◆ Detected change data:
((

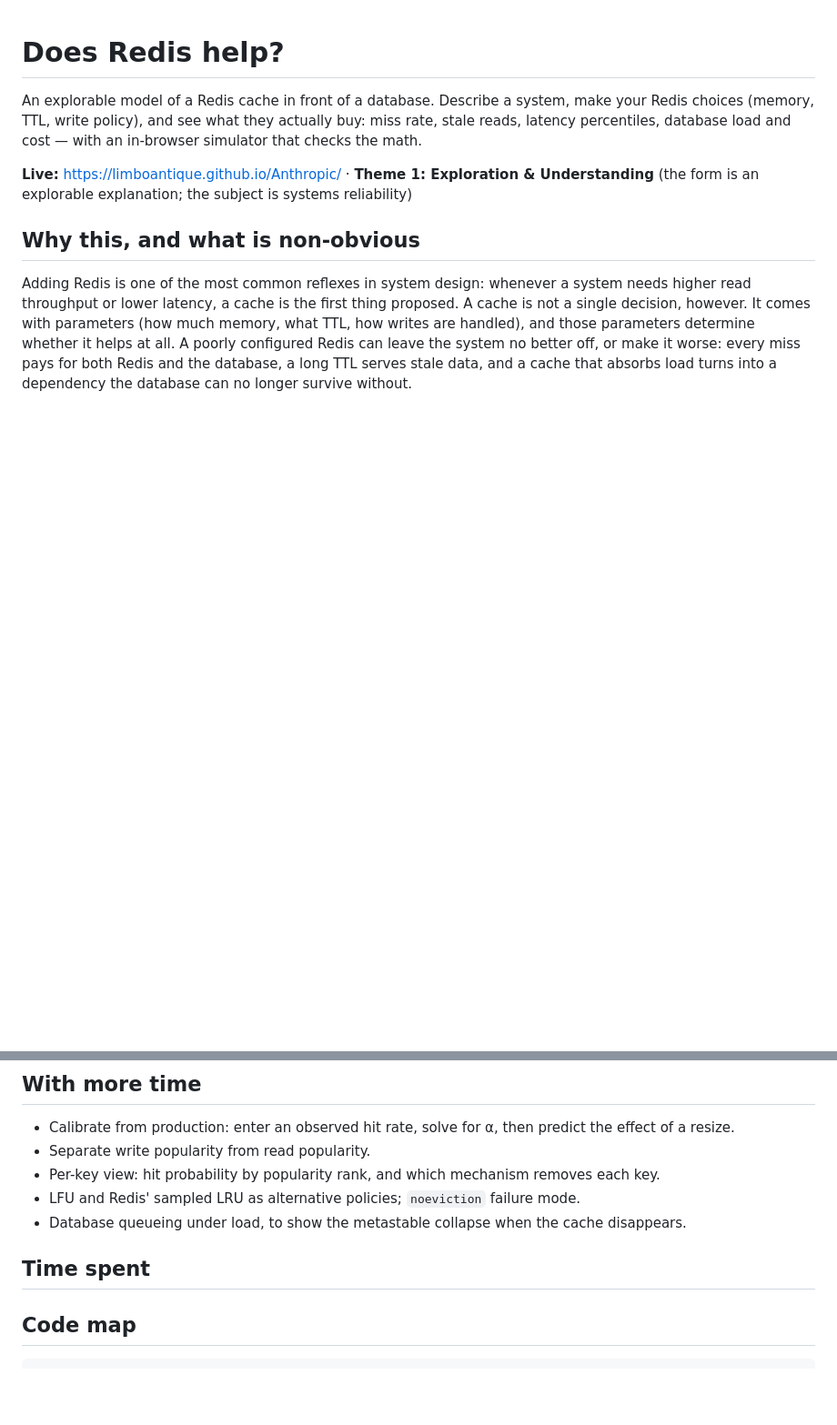
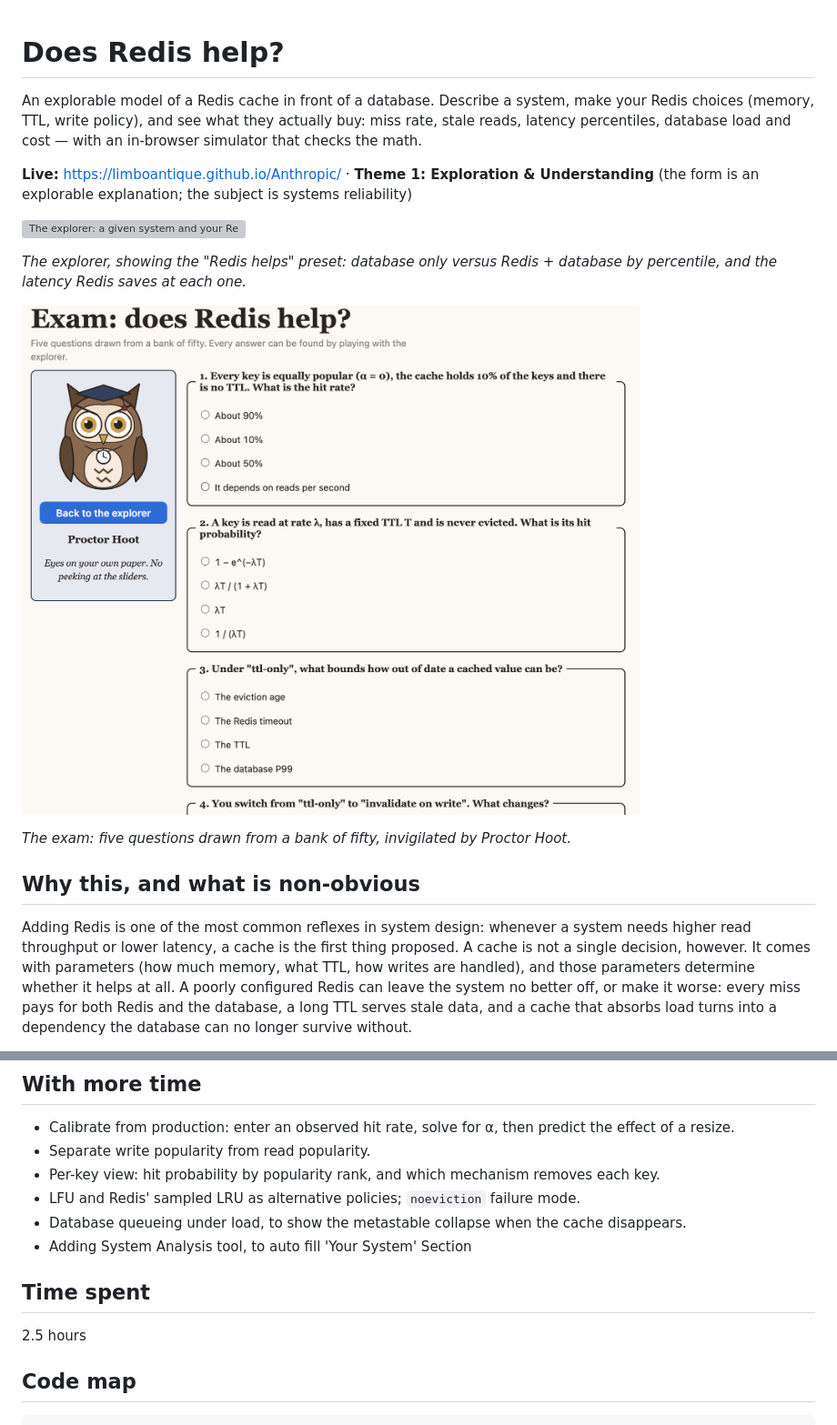
Before and after one commit to LimboAntique/Anthropic, a Markdown page: README.md, 2 parts joined by grey strips. Shown at 91% size. Rendered like a GitHub page; pictures changed too: docs/exam.png (added); blank space fills up the shorter version; grey boxes are pictures that could not be loaded.

Commit message:
README: add screenshots of the explorer and the exam
Co-Authored-By: Claude Fable 5.1 <noreply@anthropic.com>

```diff
--- a/README.md
+++ b/README.md
@@ -4,7 +4,13 @@ An explorable model of a Redis cache in front of a database. Describe a system,
 
 **Live:** https://limboantique.github.io/Anthropic/ · **Theme 1: Exploration & Understanding** (the form is an explorable explanation; the subject is systems reliability)
 
-<!-- TODO(author): one screenshot or GIF of the page -->
+![The explorer: a given system and your Redis choices on the left, the verdict, tiles and the latency comparison in the middle, Professor Amber's grading on the right](docs/explorer.webp)
+
+*The explorer, showing the "Redis helps" preset: database only versus Redis + database by percentile, and the latency Redis saves at each one.*
+
+![The exam page: Proctor Hoot the owl beside five multiple-choice questions](docs/exam.png)
+
+*The exam: five questions drawn from a bank of fifty, invigilated by Proctor Hoot.*
 
 ## Why this, and what is non-obvious
 
@@ -93,10 +95,11 @@ On the page, the **"Can you trust these numbers?"** panel runs the same simulato
 - Per-key view: hit probability by popularity rank, and which mechanism removes each key.
 - LFU and Redis' sampled LRU as alternative policies; `noeviction` failure mode.
 - Database queueing under load, to show the metastable collapse when the cache disappears.
+- Adding System Analysis tool, to auto fill 'Your System' Section
 
 ## Time spent
 
-<!-- TODO(author): approximate hours. -->
+2.5 hours
 
 ## Code map
 
```
Also changed, not shown: other parts of README.md (+0 -4 lines), 1 other file.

))

◆ Your objective:
Please state how many lines of the records hold the word "docs", and write nothing but that number.

◆ Solution to the exercise:
3